• DIRECTIONS
Find all the lines in the entries below that hold the word "rules" and copy them.
━━ INPUT FOR THIS TASK
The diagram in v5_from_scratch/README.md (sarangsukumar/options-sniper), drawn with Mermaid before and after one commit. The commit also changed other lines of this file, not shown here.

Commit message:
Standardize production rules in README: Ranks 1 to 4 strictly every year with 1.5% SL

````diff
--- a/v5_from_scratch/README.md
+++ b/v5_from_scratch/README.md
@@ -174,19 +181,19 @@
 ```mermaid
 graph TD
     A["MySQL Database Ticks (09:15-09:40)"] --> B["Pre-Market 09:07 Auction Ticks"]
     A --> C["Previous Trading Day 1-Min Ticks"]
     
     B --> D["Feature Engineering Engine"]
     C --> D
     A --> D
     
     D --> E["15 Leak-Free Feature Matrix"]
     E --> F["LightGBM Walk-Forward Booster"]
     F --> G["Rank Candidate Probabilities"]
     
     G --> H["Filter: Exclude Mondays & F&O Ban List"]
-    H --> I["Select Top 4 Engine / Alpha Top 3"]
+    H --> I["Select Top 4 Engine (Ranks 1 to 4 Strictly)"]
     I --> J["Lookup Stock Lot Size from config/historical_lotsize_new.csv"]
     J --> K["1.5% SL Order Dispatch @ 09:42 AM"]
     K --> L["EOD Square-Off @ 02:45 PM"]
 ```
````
━━━━
━━ INPUT FOR THIS TASK
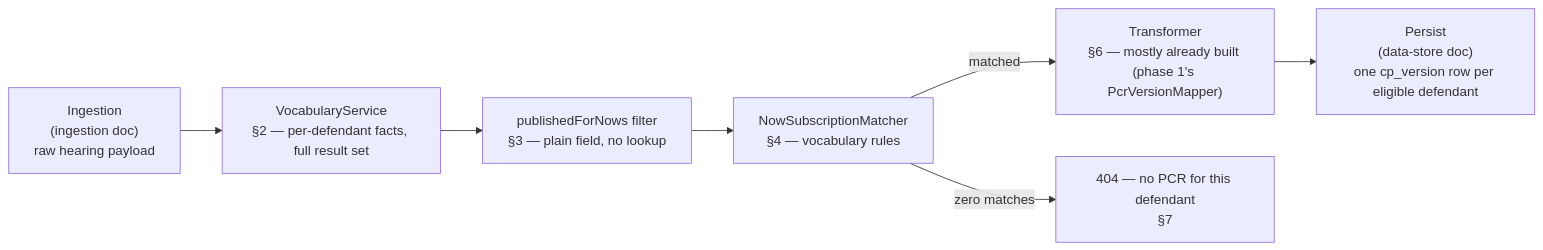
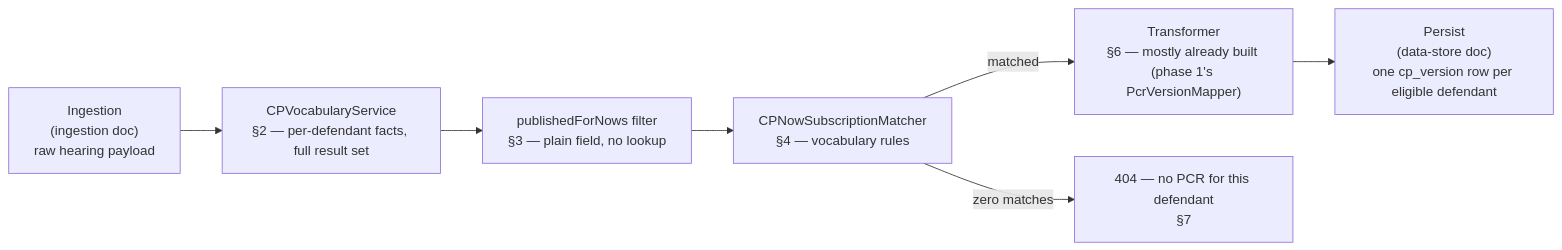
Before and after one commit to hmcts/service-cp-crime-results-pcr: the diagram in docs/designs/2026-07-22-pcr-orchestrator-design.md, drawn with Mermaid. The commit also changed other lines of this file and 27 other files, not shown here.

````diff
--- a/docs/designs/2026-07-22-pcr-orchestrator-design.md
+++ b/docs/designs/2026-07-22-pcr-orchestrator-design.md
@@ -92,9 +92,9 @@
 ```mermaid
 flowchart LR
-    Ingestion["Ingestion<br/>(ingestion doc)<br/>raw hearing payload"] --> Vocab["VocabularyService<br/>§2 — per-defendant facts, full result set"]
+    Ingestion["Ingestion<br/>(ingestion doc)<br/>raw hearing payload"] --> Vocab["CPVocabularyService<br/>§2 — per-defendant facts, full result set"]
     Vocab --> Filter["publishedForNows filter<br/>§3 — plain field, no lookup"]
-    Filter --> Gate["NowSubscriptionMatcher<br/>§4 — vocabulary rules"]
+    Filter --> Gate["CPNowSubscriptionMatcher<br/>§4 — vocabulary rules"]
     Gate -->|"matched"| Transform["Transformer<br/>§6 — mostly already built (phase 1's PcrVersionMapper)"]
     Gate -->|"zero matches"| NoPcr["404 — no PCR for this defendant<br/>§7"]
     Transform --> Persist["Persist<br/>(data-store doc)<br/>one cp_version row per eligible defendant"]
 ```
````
━━━━
• TASK SOLUTION
Standardize production rules in README: Ranks 1 to 4 strictly every year with 1.5% SL
-    Filter --> Gate["NowSubscriptionMatcher<br/>§4 — vocabulary rules"]
+    Filter --> Gate["CPNowSubscriptionMatcher<br/>§4 — vocabulary rules"]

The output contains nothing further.